PROBLEM DETAILS: Among the entries, find the lines with the string "some" and report them.

EXERCISE MATERIAL:

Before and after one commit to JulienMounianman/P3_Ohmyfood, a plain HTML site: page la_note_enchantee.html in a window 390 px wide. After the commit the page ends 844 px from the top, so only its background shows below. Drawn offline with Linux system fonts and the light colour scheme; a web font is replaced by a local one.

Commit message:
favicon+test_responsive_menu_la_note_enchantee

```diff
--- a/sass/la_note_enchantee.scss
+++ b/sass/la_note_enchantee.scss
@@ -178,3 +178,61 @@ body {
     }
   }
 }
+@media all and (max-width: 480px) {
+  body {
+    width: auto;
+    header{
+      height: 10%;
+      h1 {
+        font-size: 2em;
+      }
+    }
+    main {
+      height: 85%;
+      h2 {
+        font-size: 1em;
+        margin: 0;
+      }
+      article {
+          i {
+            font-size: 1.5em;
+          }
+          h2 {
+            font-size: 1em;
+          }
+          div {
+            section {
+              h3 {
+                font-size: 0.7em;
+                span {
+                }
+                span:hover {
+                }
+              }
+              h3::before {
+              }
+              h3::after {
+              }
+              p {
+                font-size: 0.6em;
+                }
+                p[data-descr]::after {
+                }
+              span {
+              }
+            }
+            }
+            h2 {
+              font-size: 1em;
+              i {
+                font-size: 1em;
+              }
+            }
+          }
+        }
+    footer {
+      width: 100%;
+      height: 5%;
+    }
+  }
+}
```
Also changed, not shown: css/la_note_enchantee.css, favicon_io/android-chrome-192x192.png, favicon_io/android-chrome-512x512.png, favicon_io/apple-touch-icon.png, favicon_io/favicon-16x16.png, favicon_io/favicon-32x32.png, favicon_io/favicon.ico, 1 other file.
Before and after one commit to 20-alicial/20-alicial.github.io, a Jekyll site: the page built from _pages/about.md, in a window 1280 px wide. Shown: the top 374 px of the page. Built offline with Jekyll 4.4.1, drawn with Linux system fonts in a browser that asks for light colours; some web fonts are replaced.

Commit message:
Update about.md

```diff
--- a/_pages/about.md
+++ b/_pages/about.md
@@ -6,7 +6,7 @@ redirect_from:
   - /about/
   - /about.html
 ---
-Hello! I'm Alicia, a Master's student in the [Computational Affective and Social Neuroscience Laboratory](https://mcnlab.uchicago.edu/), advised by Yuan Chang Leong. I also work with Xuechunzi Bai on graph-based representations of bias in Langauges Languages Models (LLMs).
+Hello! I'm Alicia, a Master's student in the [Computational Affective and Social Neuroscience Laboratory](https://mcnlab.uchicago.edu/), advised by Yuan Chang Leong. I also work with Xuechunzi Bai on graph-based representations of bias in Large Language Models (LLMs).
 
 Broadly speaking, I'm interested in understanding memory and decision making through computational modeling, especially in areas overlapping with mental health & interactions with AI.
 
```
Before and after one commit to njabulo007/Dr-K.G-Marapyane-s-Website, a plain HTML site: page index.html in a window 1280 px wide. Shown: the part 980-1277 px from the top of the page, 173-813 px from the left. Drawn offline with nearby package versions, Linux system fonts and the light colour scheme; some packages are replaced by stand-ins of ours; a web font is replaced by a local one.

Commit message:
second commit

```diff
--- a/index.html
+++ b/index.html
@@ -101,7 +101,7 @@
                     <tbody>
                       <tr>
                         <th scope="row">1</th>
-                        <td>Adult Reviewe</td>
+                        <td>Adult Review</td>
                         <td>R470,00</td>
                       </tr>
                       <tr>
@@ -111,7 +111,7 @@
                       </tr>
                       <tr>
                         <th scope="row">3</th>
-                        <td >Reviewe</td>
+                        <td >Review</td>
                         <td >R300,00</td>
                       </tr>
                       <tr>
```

EXERCISE RESPONSE:
Before and after one commit to 20-alicial/20-alicial.github.io, a Jekyll site: the page built from _pages/about.md, in a window 1280 px wide. Shown: the top 374 px of the page. Built offline with Jekyll 4.4.1, drawn with Linux system fonts in a browser that asks for light colours; some web fonts are replaced.
Before and after one commit to njabulo007/Dr-K.G-Marapyane-s-Website, a plain HTML site: page index.html in a window 1280 px wide. Shown: the part 980-1277 px from the top of the page, 173-813 px from the left. Drawn offline with nearby package versions, Linux system fonts and the light colour scheme; some packages are replaced by stand-ins of ours; a web font is replaced by a local one.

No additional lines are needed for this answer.